PROBLEM STATEMENT:
Keep only those lines of the records that include the string "components".
Segment Start: RECORD EXCERPTS
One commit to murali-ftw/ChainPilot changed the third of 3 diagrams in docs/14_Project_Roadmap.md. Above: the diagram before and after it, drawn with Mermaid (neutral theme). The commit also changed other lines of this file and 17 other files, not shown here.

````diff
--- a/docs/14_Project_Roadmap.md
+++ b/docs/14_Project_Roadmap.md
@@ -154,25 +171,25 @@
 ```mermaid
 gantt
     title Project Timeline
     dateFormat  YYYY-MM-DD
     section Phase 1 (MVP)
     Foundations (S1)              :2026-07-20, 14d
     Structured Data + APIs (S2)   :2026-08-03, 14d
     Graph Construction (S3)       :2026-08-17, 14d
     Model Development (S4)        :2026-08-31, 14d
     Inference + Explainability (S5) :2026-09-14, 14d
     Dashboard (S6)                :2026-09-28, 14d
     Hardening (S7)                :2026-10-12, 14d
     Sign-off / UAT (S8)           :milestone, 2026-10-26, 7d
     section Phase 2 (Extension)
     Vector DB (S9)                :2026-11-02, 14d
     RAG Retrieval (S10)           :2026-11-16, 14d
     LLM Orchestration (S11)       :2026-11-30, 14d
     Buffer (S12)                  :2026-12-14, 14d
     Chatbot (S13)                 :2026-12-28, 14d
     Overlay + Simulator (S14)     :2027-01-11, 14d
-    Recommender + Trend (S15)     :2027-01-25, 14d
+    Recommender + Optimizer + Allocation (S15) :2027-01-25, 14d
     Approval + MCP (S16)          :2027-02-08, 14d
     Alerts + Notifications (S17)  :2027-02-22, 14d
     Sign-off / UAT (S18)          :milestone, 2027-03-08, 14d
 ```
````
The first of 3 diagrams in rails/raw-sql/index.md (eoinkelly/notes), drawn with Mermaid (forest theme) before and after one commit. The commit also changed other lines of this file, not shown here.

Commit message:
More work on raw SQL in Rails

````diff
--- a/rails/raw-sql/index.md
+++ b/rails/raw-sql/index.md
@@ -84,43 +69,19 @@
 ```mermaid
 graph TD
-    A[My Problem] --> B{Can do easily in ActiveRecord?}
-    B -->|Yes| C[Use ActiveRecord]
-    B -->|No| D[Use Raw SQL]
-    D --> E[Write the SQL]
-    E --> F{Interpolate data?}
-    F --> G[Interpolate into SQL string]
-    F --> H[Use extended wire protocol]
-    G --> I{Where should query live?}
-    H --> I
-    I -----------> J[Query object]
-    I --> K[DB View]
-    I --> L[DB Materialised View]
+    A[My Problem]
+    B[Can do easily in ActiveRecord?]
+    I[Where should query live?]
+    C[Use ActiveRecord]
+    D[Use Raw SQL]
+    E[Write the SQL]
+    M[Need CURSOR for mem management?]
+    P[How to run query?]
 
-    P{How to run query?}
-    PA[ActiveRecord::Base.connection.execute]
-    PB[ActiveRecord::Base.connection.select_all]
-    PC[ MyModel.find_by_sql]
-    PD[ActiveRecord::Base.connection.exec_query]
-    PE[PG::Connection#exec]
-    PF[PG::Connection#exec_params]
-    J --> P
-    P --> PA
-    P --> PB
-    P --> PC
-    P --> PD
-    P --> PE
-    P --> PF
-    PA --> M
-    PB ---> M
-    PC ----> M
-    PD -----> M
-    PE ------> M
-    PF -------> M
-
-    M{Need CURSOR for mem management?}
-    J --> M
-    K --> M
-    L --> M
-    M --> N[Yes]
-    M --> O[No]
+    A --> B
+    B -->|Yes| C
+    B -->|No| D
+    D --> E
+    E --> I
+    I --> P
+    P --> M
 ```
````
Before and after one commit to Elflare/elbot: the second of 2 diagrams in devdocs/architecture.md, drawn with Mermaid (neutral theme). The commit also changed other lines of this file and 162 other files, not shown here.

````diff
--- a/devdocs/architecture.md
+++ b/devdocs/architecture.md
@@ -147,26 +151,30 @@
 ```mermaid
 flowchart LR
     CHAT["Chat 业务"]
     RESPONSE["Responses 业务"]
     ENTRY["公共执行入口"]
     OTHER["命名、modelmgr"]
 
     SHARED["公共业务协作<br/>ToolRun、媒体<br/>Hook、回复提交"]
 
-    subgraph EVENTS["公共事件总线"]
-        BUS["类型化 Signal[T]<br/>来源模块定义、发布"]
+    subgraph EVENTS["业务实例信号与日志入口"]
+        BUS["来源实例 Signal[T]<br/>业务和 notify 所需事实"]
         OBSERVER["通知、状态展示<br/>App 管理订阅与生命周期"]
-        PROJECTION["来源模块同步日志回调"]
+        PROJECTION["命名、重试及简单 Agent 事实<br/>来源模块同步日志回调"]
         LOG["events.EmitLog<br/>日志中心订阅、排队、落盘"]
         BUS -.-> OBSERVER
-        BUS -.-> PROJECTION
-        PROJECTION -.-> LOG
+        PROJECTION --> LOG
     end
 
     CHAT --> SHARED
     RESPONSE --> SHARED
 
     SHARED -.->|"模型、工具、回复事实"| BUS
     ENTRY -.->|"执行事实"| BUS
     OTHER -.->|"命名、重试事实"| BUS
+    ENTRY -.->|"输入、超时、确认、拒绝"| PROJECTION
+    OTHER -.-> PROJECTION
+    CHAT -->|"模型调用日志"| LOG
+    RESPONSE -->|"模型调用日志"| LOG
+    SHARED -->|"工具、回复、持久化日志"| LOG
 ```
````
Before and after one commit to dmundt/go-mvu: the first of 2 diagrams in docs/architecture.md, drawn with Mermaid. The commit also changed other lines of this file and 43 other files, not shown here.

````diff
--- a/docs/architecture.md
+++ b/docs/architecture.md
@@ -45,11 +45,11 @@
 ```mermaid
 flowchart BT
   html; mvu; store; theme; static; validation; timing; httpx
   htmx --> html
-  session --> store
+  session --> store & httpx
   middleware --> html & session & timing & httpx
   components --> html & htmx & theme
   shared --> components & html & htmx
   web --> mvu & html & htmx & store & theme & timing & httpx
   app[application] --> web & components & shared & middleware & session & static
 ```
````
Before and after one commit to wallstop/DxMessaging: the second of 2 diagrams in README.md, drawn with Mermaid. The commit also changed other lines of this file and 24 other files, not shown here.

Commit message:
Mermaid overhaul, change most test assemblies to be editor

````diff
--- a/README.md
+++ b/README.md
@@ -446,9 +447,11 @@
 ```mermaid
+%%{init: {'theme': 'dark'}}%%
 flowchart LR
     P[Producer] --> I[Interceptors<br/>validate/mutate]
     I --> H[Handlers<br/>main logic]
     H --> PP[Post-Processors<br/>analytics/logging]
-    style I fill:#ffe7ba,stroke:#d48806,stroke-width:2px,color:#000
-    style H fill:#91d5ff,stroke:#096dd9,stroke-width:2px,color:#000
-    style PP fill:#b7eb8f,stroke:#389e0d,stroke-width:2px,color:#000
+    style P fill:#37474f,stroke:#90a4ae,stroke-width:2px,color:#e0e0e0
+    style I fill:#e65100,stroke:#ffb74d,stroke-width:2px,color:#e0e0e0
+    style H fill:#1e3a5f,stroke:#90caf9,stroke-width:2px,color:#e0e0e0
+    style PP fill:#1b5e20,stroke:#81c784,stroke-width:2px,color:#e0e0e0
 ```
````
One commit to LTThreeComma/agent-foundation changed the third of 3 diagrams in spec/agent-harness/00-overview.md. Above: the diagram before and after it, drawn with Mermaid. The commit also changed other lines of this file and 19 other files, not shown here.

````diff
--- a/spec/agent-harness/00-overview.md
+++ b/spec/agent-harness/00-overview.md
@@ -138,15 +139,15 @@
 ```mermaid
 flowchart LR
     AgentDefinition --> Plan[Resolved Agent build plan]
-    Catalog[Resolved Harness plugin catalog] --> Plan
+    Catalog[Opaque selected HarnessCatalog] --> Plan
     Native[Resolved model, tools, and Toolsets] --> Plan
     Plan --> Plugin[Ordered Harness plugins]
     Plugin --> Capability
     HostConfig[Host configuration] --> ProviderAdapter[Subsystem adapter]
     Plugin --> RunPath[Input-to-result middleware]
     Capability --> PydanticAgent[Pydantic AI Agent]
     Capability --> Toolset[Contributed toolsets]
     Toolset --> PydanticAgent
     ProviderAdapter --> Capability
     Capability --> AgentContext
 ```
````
Segment End: RECORD EXCERPTS
WRITTEN RESPONSE:
   components --> html & htmx & theme
   shared --> components & html & htmx
   app[application] --> web & components & shared & middleware & session & static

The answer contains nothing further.